Start of Block

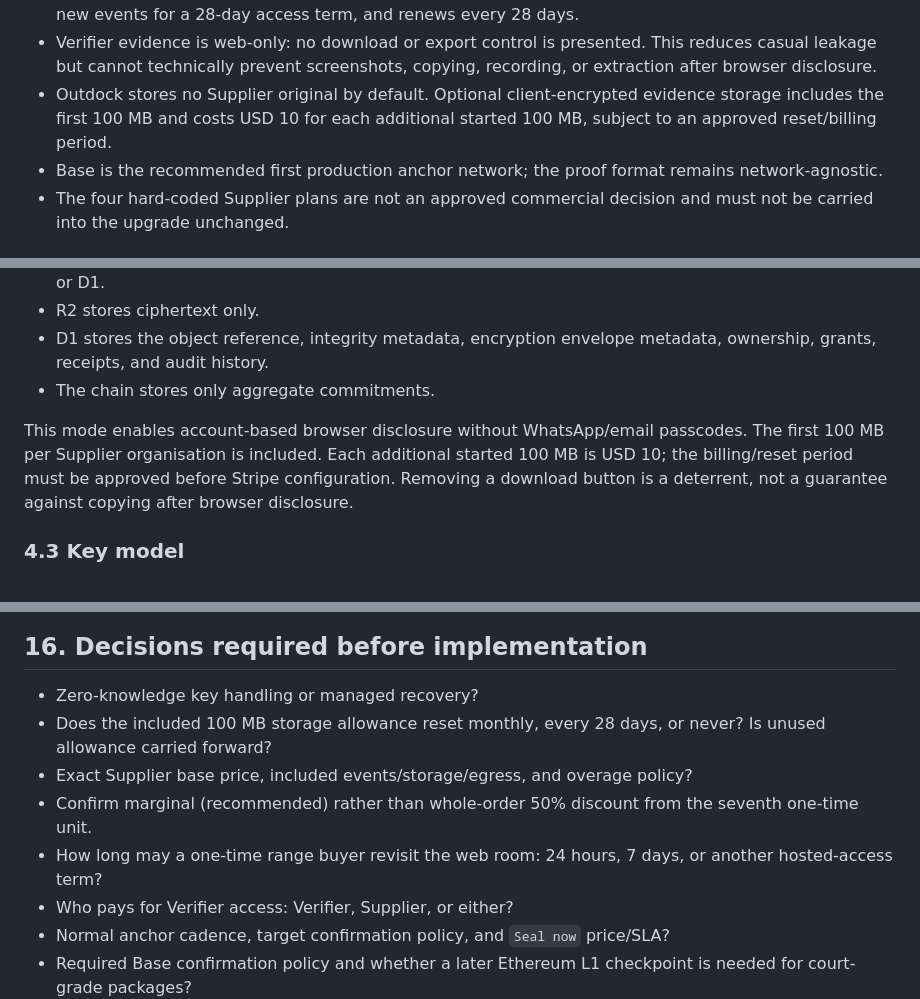
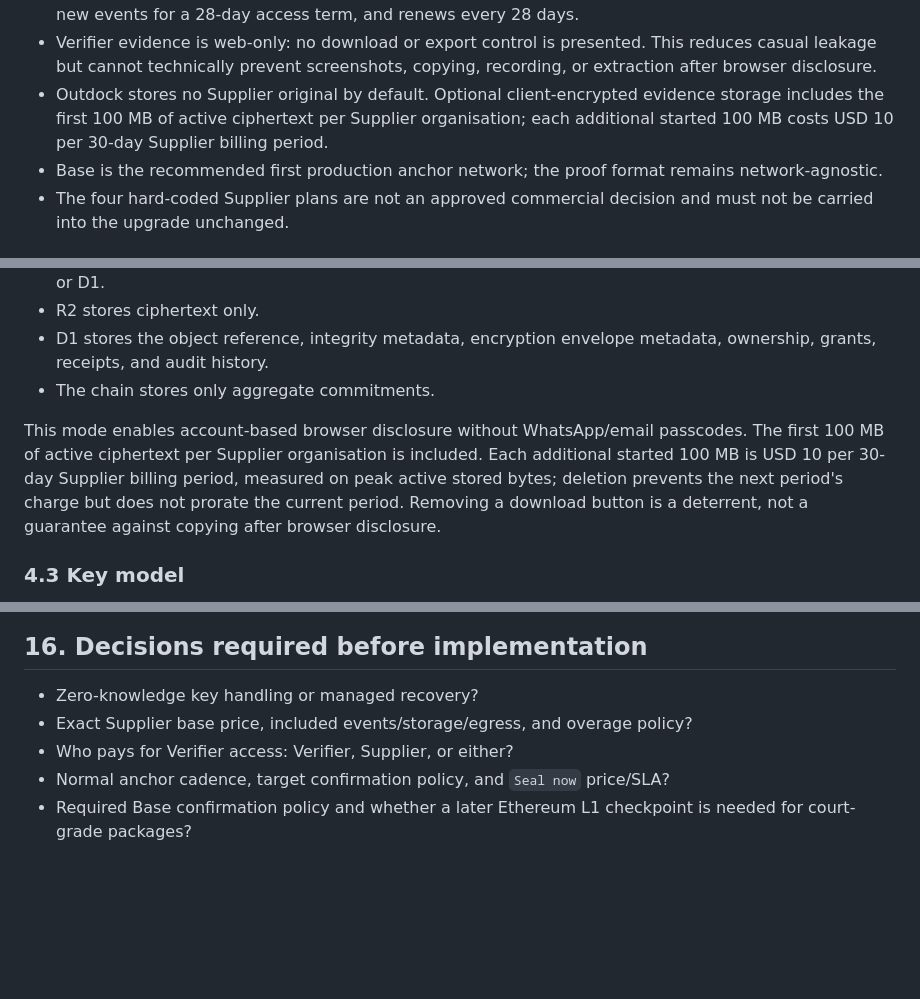
Before and after one commit to pendia-n/outside-docker, a Markdown page: OD-UPGRADE-PLAN.md, 3 parts joined by grey strips. GitHub-like rendering; blank space fills up the shorter version.

Commit message:
Finalize Outdock pricing periods

```diff
--- a/OD-UPGRADE-PLAN.md
+++ b/OD-UPGRADE-PLAN.md
@@ -14,7 +14,7 @@ Decisions already established:
 - A one-time purchase covers a Supplier-authorised event type and selected UTC range. Future events outside that range require a new purchase.
 - A live subscription covers one Supplier-authorised event type, starts with the preceding 30 days, follows new events for a 28-day access term, and renews every 28 days.
 - Verifier evidence is web-only: no download or export control is presented. This reduces casual leakage but cannot technically prevent screenshots, copying, recording, or extraction after browser disclosure.
-- Outdock stores no Supplier original by default. Optional client-encrypted evidence storage includes the first 100 MB and costs USD 10 for each additional started 100 MB, subject to an approved reset/billing period.
+- Outdock stores no Supplier original by default. Optional client-encrypted evidence storage includes the first 100 MB of active ciphertext per Supplier organisation; each additional started 100 MB costs USD 10 per 30-day Supplier billing period.
 - Base is the recommended first production anchor network; the proof format remains network-agnostic.
 - The four hard-coded Supplier plans are not an approved commercial decision and must not be carried into the upgrade unchanged.
 
@@ -167,7 +167,7 @@ Outdock offers two explicit evidence modes. **Commitment Only is the default.**
 - D1 stores the object reference, integrity metadata, encryption envelope metadata, ownership, grants, receipts, and audit history.
 - The chain stores only aggregate commitments.
 
-This mode enables account-based browser disclosure without WhatsApp/email passcodes. The first 100 MB per Supplier organisation is included. Each additional started 100 MB is USD 10; the billing/reset period must be approved before Stripe configuration. Removing a download button is a deterrent, not a guarantee against copying after browser disclosure.
+This mode enables account-based browser disclosure without WhatsApp/email passcodes. The first 100 MB of active ciphertext per Supplier organisation is included. Each additional started 100 MB is USD 10 per 30-day Supplier billing period, measured on peak active stored bytes; deletion prevents the next period's charge but does not prorate the current period. Removing a download button is a deterrent, not a guarantee against copying after browser disclosure.
 
 ### 4.3 Key model
 
@@ -645,10 +645,7 @@ The upgrade is not complete until these journeys pass through rendered UI and re
 ## 16. Decisions required before implementation
 
 - Zero-knowledge key handling or managed recovery?
-- Does the included 100 MB storage allowance reset monthly, every 28 days, or never? Is unused allowance carried forward?
 - Exact Supplier base price, included events/storage/egress, and overage policy?
-- Confirm marginal (recommended) rather than whole-order 50% discount from the seventh one-time unit.
-- How long may a one-time range buyer revisit the web room: 24 hours, 7 days, or another hosted-access term?
 - Who pays for Verifier access: Verifier, Supplier, or either?
 - Normal anchor cadence, target confirmation policy, and `Seal now` price/SLA?
 - Required Base confirmation policy and whether a later Ethereum L1 checkpoint is needed for court-grade packages?
```
Also changed, not shown: other parts of OD-UPGRADE-PLAN.md (+3 -3 lines).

End of Block

> **PROMPT**: Copy the lines above exactly and exclude every image.

> **ANSWER FOR THIS EXERCISE**:
Before and after one commit to pendia-n/outside-docker, a Markdown page: OD-UPGRADE-PLAN.md, 3 parts joined by grey strips. GitHub-like rendering; blank space fills up the shorter version.

Commit message:
Finalize Outdock pricing periods

```diff
--- a/OD-UPGRADE-PLAN.md
+++ b/OD-UPGRADE-PLAN.md
@@ -14,7 +14,7 @@ Decisions already established:
 - A one-time purchase covers a Supplier-authorised event type and selected UTC range. Future events outside that range require a new purchase.
 - A live subscription covers one Supplier-authorised event type, starts with the preceding 30 days, follows new events for a 28-day access term, and renews every 28 days.
 - Verifier evidence is web-only: no download or export control is presented. This reduces casual leakage but cannot technically prevent screenshots, copying, recording, or extraction after browser disclosure.
-- Outdock stores no Supplier original by default. Optional client-encrypted evidence storage includes the first 100 MB and costs USD 10 for each additional started 100 MB, subject to an approved reset/billing period.
+- Outdock stores no Supplier original by default. Optional client-encrypted evidence storage includes the first 100 MB of active ciphertext per Supplier organisation; each additional started 100 MB costs USD 10 per 30-day Supplier billing period.
 - Base is the recommended first production anchor network; the proof format remains network-agnostic.
 - The four hard-coded Supplier plans are not an approved commercial decision and must not be carried into the upgrade unchanged.
 
@@ -167,7 +167,7 @@ Outdock offers two explicit evidence modes. **Commitment Only is the default.**
 - D1 stores the object reference, integrity metadata, encryption envelope metadata, ownership, grants, receipts, and audit history.
 - The chain stores only aggregate commitments.
 
-This mode enables account-based browser disclosure without WhatsApp/email passcodes. The first 100 MB per Supplier organisation is included. Each additional started 100 MB is USD 10; the billing/reset period must be approved before Stripe configuration. Removing a download button is a deterrent, not a guarantee against copying after browser disclosure.
+This mode enables account-based browser disclosure without WhatsApp/email passcodes. The first 100 MB of active ciphertext per Supplier organisation is included. Each additional started 100 MB is USD 10 per 30-day Supplier billing period, measured on peak active stored bytes; deletion prevents the next period's charge but does not prorate the current period. Removing a download button is a deterrent, not a guarantee against copying after browser disclosure.
 
 ### 4.3 Key model
 
@@ -645,10 +645,7 @@ The upgrade is not complete until these journeys pass through rendered UI and re
 ## 16. Decisions required before implementation
 
 - Zero-knowledge key handling or managed recovery?
-- Does the included 100 MB storage allowance reset monthly, every 28 days, or never? Is unused allowance carried forward?
 - Exact Supplier base price, included events/storage/egress, and overage policy?
-- Confirm marginal (recommended) rather than whole-order 50% discount from the seventh one-time unit.
-- How long may a one-time range buyer revisit the web room: 24 hours, 7 days, or another hosted-access term?
 - Who pays for Verifier access: Verifier, Supplier, or either?
 - Normal anchor cadence, target confirmation policy, and `Seal now` price/SLA?
 - Required Base confirmation policy and whether a later Ethereum L1 checkpoint is needed for court-grade packages?
```
Also changed, not shown: other parts of OD-UPGRADE-PLAN.md (+3 -3 lines).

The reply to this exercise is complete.